*What you are asked to do*
Look through the records below and collect all lines that hold the string "cvpdf".

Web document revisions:
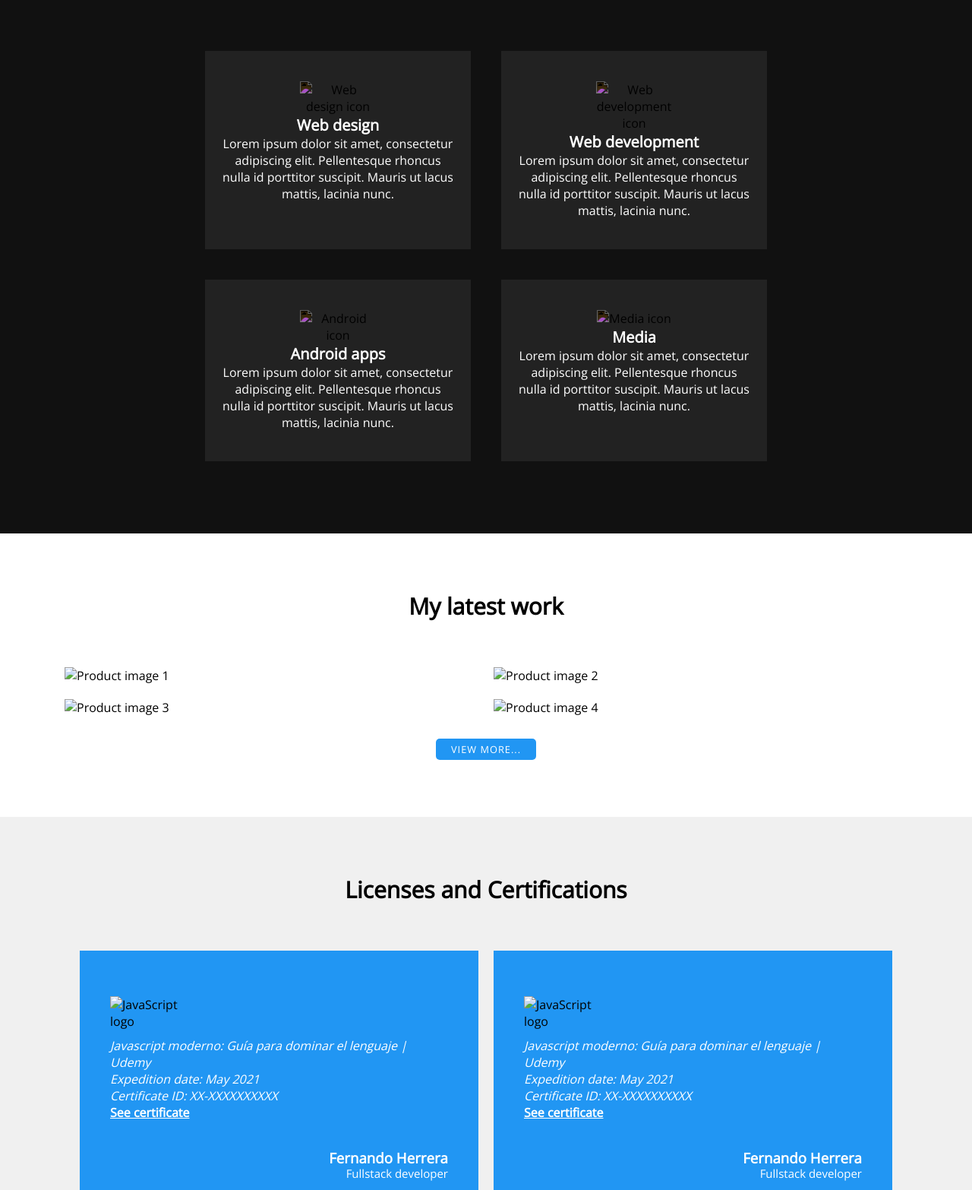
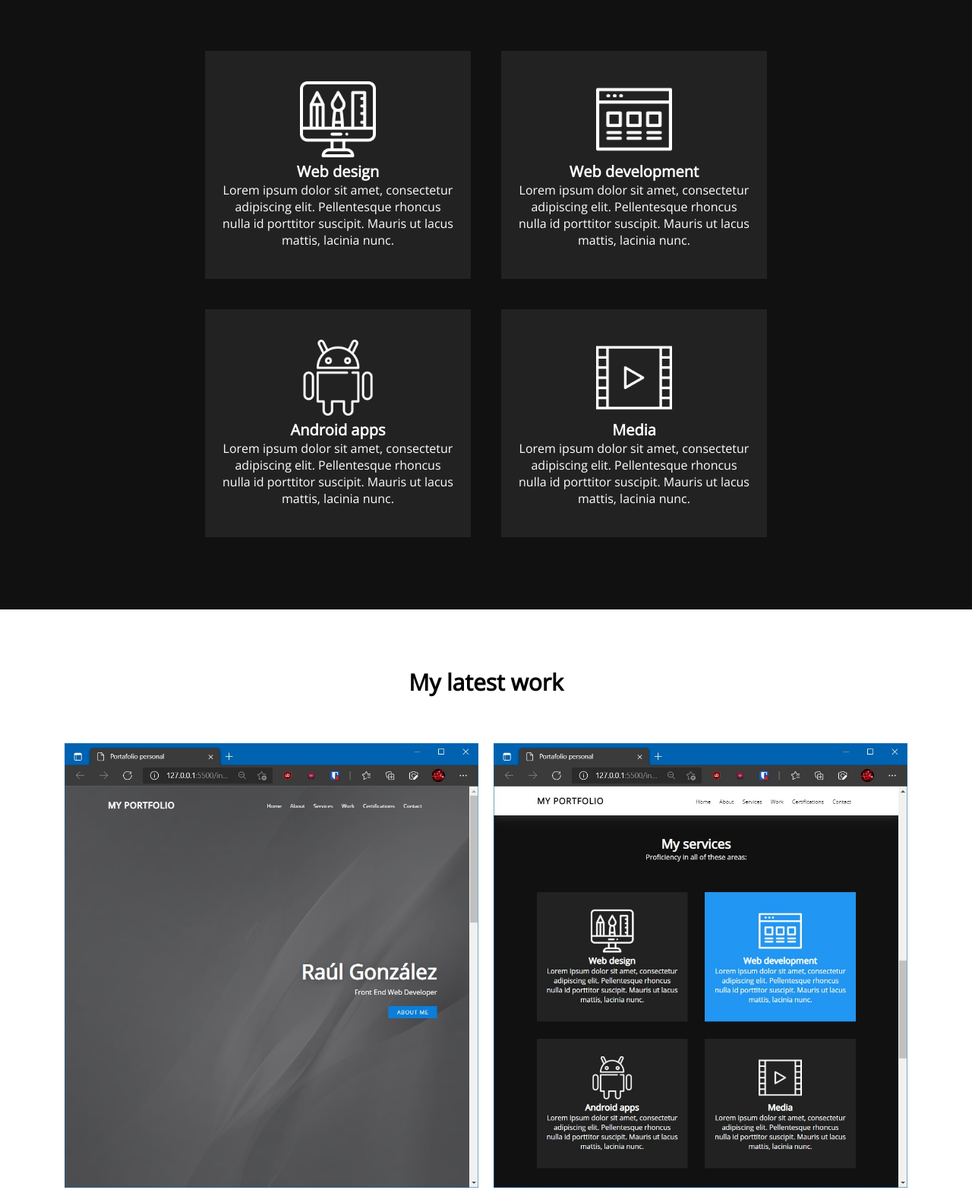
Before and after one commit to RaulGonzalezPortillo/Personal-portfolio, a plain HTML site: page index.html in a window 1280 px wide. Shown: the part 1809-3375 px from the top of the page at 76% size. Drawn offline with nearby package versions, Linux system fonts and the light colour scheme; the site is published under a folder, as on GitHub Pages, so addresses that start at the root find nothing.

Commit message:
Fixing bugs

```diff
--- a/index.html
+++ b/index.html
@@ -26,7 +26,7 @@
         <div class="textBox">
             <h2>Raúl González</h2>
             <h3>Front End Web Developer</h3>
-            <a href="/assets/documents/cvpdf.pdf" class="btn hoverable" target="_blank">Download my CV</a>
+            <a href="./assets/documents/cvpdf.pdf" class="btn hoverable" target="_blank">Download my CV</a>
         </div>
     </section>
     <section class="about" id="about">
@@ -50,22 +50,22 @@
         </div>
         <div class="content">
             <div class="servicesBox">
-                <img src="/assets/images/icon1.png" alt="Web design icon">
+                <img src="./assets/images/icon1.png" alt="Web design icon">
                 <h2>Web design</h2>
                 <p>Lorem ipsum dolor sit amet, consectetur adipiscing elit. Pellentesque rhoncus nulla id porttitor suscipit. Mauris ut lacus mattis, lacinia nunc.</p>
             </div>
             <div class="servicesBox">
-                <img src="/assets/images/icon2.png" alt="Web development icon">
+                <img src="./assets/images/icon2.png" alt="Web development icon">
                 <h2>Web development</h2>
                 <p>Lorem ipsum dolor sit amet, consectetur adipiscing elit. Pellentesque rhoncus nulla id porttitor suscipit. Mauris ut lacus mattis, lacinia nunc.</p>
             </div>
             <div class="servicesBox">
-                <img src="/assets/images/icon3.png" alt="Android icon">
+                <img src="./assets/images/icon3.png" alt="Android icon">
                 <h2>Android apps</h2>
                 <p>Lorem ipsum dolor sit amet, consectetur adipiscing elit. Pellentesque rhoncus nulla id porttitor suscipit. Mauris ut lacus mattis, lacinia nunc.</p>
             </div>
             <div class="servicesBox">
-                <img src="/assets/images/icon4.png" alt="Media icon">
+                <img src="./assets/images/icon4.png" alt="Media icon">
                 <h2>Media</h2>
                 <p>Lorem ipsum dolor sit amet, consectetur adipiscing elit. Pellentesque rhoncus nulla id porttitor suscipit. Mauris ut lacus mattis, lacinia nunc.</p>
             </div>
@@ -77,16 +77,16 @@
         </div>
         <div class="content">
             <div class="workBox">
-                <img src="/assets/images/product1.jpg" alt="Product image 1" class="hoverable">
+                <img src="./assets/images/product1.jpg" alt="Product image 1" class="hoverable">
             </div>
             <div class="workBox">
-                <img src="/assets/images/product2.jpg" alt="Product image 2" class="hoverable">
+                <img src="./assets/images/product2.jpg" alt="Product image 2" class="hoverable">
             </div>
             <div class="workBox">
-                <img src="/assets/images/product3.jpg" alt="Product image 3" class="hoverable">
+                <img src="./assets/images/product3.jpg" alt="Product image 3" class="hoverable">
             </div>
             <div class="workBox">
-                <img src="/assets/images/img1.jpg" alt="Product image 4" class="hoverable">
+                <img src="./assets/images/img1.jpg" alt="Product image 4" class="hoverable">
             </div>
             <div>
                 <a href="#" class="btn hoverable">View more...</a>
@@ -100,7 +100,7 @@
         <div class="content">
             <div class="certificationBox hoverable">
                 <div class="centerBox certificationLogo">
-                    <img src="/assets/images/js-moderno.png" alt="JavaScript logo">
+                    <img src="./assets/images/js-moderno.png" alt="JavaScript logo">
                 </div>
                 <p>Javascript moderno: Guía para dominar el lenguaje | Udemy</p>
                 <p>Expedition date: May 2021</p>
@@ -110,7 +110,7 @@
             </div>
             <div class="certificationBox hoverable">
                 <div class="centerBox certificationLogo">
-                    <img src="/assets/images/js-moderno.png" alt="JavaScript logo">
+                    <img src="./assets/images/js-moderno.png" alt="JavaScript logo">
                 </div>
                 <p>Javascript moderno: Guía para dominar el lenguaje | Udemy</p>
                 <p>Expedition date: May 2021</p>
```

*Solution*
-            <a href="/assets/documents/cvpdf.pdf" class="btn hoverable" target="_blank">Download my CV</a>
+            <a href="./assets/documents/cvpdf.pdf" class="btn hoverable" target="_blank">Download my CV</a>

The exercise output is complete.